> EXERCISE:
Beginning with the line that mentions "M2 : 保留验证计划，修复后重试", reproduce every line through the last line of the entries, exactly, and only those.

Records from a dataset
--- START ---

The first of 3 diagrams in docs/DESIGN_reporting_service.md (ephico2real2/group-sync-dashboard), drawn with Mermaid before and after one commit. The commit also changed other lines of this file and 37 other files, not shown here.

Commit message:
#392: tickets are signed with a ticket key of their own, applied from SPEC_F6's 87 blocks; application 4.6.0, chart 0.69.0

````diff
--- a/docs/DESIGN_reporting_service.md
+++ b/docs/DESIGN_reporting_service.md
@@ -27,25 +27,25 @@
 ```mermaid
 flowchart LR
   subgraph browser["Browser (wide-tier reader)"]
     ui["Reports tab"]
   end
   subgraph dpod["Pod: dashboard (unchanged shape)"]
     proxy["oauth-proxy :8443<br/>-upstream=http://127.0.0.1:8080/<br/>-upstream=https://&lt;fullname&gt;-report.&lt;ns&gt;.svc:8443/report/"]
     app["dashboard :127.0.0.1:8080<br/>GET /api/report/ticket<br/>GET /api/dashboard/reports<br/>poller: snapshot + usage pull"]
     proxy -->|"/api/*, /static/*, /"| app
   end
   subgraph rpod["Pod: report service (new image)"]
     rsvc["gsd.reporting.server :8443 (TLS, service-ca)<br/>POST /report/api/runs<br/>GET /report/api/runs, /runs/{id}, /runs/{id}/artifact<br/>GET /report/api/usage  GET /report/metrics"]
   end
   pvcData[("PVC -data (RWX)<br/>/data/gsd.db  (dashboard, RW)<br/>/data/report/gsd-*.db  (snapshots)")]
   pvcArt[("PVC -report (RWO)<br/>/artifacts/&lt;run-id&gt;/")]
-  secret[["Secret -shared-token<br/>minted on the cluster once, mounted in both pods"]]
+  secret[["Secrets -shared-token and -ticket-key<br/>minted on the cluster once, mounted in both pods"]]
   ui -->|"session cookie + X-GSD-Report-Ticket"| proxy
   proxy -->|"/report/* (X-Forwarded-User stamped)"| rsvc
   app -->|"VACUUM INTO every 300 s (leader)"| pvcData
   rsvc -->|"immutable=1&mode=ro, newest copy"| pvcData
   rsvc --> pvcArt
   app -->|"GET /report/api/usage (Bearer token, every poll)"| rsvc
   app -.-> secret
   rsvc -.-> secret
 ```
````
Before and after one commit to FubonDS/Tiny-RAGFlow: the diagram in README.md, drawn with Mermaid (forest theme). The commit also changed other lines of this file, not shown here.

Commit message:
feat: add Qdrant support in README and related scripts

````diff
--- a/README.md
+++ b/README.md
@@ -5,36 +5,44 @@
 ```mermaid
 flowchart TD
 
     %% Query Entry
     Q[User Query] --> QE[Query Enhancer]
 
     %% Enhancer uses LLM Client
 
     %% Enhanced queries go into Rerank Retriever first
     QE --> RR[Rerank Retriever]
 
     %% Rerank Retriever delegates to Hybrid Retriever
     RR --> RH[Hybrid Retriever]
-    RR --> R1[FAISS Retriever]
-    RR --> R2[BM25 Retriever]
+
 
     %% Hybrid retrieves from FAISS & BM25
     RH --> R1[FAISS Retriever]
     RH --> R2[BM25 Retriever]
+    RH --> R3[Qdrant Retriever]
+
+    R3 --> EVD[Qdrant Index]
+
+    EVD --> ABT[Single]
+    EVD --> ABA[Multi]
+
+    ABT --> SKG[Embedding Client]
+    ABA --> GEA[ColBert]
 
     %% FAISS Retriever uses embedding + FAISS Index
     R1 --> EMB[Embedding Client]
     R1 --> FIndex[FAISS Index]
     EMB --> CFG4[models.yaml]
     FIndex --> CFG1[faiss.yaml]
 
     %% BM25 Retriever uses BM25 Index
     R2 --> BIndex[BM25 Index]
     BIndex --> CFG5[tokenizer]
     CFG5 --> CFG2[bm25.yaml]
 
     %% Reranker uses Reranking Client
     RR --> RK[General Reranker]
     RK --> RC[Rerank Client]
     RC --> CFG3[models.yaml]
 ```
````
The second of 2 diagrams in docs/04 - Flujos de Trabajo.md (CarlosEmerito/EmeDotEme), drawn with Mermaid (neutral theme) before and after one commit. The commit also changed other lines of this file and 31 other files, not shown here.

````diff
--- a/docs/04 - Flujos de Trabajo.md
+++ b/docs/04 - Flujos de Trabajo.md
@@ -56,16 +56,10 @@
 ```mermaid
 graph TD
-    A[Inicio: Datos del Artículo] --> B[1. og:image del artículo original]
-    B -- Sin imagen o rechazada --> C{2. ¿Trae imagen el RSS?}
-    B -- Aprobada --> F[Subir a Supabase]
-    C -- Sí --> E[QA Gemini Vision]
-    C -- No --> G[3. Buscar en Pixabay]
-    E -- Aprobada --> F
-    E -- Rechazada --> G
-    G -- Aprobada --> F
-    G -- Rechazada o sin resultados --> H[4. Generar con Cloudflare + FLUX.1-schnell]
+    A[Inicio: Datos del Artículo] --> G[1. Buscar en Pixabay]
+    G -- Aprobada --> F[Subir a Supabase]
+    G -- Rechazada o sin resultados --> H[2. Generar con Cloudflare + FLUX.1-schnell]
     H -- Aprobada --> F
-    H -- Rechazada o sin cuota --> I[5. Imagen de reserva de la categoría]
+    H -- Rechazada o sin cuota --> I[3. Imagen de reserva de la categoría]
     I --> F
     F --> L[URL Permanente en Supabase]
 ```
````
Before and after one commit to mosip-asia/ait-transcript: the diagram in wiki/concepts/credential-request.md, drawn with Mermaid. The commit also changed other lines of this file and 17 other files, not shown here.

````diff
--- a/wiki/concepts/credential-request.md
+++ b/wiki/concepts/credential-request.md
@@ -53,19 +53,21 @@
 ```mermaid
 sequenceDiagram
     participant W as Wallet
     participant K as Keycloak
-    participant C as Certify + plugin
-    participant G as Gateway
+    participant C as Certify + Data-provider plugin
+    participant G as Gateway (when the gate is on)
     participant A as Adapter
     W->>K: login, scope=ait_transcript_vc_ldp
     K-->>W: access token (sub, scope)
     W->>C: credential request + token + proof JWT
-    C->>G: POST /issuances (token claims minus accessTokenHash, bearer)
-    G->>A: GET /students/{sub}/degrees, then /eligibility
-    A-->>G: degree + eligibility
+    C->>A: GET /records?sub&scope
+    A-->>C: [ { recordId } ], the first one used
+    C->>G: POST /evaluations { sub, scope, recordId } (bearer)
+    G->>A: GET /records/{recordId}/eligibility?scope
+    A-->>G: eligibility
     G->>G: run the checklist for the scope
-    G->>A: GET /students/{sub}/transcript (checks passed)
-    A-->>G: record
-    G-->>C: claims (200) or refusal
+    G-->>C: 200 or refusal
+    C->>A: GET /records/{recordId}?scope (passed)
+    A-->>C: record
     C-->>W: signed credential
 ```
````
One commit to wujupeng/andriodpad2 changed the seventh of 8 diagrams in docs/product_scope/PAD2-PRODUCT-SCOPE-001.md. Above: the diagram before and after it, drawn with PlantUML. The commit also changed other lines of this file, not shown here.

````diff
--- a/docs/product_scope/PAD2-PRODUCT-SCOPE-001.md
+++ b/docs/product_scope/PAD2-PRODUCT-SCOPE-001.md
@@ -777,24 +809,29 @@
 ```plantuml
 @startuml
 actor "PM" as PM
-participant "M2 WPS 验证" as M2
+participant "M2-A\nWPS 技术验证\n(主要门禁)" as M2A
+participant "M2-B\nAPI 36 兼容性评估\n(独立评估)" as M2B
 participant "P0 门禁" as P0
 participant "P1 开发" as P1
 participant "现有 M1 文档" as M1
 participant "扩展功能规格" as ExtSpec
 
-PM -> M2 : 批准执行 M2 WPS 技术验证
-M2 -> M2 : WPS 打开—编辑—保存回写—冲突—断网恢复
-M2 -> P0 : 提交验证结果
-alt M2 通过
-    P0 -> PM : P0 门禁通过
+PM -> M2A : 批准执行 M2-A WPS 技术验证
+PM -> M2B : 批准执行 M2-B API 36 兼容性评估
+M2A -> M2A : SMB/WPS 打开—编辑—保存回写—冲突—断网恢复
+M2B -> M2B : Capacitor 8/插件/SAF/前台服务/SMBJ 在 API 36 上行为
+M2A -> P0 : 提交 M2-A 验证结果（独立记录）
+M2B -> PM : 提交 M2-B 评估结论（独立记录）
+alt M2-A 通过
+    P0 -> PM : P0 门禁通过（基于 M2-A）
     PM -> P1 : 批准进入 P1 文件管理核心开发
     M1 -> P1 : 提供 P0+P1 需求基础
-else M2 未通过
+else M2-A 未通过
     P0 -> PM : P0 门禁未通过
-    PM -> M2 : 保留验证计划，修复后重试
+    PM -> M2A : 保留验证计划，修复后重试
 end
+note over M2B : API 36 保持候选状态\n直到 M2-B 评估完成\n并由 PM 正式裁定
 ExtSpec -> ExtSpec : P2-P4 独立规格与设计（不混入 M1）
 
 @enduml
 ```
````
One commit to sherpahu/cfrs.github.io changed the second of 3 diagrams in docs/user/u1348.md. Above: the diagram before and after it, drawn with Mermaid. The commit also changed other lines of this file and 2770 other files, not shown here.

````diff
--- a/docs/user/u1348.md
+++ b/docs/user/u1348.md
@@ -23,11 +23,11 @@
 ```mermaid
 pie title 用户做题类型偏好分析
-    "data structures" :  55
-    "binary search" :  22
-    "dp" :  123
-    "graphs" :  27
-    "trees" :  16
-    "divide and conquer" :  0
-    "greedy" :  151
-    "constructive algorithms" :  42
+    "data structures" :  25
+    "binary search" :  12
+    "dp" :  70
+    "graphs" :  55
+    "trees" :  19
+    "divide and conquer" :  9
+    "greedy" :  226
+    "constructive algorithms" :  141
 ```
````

--- END ---

> EXERCISE RESPONSE:
-    PM -> M2 : 保留验证计划，修复后重试
+    PM -> M2A : 保留验证计划，修复后重试
 end
+note over M2B : API 36 保持候选状态\n直到 M2-B 评估完成\n并由 PM 正式裁定
 ExtSpec -> ExtSpec : P2-P4 独立规格与设计（不混入 M1）
 
 @enduml
 ```
````
One commit to sherpahu/cfrs.github.io changed the second of 3 diagrams in docs/user/u1348.md. Above: the diagram before and after it, drawn with Mermaid. The commit also changed other lines of this file and 2770 other files, not shown here.

````diff
--- a/docs/user/u1348.md
+++ b/docs/user/u1348.md
@@ -23,11 +23,11 @@
 ```mermaid
 pie title 用户做题类型偏好分析
-    "data structures" :  55
-    "binary search" :  22
-    "dp" :  123
-    "graphs" :  27
-    "trees" :  16
-    "divide and conquer" :  0
-    "greedy" :  151
-    "constructive algorithms" :  42
+    "data structures" :  25
+    "binary search" :  12
+    "dp" :  70
+    "graphs" :  55
+    "trees" :  19
+    "divide and conquer" :  9
+    "greedy" :  226
+    "constructive algorithms" :  141
 ```
````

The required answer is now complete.